Reviewer: Mr. Jan Peczkis
The Widely-Read and Highly-Acclaimed Jerzy Kosinski vel Lewinkopf’s PAINTED BIRD: A Rescued Polish Jew Who Expressed His Gratitude By Slandering His Rescuers. His Peasants- Are-Evil Mendacity Lives on in the Recent Media-Touted Pronouncements of Jan T. Gross, Jan Grabowski, and Barbara Engelking
This book surveys Kosinski’s early life, his new life in the US, his travels, his celebrity status, his sexual libertinism, and his suicide. That latter is portrayed as a well-planned event.
ONCE AGAIN, TELLING LIES FOR A BETTER ANTI-POLISH STORY
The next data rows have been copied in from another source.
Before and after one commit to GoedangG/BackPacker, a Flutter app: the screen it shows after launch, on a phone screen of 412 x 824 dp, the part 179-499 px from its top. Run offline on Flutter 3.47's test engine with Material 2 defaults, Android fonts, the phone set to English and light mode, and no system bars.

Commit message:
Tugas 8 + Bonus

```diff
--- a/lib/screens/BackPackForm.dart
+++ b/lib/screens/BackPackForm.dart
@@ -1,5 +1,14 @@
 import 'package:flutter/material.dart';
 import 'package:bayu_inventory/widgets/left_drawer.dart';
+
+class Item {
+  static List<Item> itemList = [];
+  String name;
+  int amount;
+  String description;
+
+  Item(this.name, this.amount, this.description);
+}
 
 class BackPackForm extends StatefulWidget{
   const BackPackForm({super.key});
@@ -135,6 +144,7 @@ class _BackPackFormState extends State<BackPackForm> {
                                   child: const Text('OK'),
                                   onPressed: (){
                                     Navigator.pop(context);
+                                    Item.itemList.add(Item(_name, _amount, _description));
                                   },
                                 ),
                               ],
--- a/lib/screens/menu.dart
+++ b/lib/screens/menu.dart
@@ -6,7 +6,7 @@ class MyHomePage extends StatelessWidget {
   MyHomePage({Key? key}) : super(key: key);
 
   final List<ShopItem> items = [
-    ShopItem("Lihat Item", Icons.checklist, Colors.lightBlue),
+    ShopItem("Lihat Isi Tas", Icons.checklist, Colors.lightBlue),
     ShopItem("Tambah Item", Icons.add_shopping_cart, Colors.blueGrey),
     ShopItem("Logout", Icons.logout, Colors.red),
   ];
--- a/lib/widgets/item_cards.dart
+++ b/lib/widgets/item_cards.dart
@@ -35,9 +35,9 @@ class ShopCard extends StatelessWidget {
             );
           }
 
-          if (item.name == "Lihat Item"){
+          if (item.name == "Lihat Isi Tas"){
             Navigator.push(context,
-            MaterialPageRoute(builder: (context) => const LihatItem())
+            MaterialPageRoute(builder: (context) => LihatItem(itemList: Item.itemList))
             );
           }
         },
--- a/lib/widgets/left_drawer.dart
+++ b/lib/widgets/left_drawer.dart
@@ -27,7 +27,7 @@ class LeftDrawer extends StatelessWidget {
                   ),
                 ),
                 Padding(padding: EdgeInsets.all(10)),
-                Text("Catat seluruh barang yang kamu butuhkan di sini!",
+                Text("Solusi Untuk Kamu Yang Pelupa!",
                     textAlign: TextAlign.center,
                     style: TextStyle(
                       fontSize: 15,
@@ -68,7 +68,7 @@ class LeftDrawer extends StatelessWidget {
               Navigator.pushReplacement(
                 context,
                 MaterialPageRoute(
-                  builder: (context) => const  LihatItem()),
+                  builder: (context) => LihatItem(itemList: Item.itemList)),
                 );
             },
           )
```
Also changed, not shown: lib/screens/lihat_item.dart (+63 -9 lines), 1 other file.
Author James Sloan comments: “Only Kosinski knew that the peasants he had encountered, while certainly no angels, had been nothing like the villains depicted in his novel.” (p. 421). The incident about the altar-boy Kosinski being thrown into a pit of excrement, for accidentally dropping a missal, is admittedly fictional. (p. 36). For more on the specifics of Kosinski’s mendacity, read the detailed English-language Peczkis review of Czarny ptasior (THE UGLY BLACK BIRD).
JOINING THE ZYDOKOMUNA: “YOU KNEW I WAS A SNAKE”
The Soviet occupation followed the German occupation. Here is how the Lewinkopf family expressed their gratitude for the Polish rescue of Jerzy and other Jews:
Jerzy’s father, Mieczyslaw (Moishe) Lewinkopf, joined the overcrowded ranks of rescued Jews who turned against the Polish nation by becoming actively Communist (p. 49, 53), thus making himself complicit in the Soviet subjugation and oppression of Poland. (Sloan sugar-coats participation in Communism as a manifestation of anti-fascism and idealism: pp. 46-47). Oh, please! The criminality and terror of Communism had by then been well-known, if not long before–not to mention the fact that anyone supporting Communism was well aware of the fact that it was odious to the vast majority of Poles.) Moishe Lewinkopf also associated with Jerzy Urban, another Jewish Communist. (pp. 5859). (Urban later became a pornographer, editor of the magazine NIE!, and a well-known vicious anti-Catholic slanderer of Pope John Paul II.)
GERMAN GUILT DIFFUSION
Surprise. Surprise. When THE PAINTED BIRD came out, its German-language edition was well received. (pp. 234-236). (Decades later, after the present book was written, Gross’ NEIGHBORS also came out in a German-language edition that was enthusiastically received.) This clearly served a need: To relativize German conduct and dilute German guilt in the murder of 6 million Jews–by making lurid, mostly-bogus, relatively-trivial accusations against Poles.
MORE POLONOPHOBIC RERUNS
The same anti-Polish and anti-peasant themes of THE PAINTED BIRD showed up in Lanzmann’s SHOAH. Kosinski gave an evasive answer when asked about the objectivity of the latter. (p. 419).
Kosinski’s I-am-a-constant-victim-of-Poles fibs continued. He changed his story about his NY apartment invaded by a bunch of Polish goons, first saying that he used a gun to scare away the assailants, and then saying that he never had a gun (p. 245).
KOSINSKI/LEWINKOPF: A JEWISH NIHILIST WHO LOVED TO OFFEND JEWS AS WELL AS POLES?
Sloan portrays Kosinski as a man confused about his heritage, and a loose cannon prone to offend both Poles and Jews. (Yes, but the former offensiveness has enjoyed far greater publicity. THE PAINTED BIRD is still widely read, and is used in American classrooms. The latter is long forgotten.) In terms of the specifics of the latter, Kosinski favored a universal theme for the remembrance of Auschwitz in preference to a Judeocentric one (p. 419).
FOR ONCE, KOSINSKI VEL LEWINKOPF DOES NOT BLAME EVERYTHING ON THE POLES
Kosinski suggested that Jewish snobbery provoked Polish anti-Semitism (p. 409). Really? Finally: “At one point in Jerusalem when a reporter asked what the Poles had done to save the Jews during the war, Kosinski snapped: `What did the Jews do to save the Poles?'” (p. 420). Touche!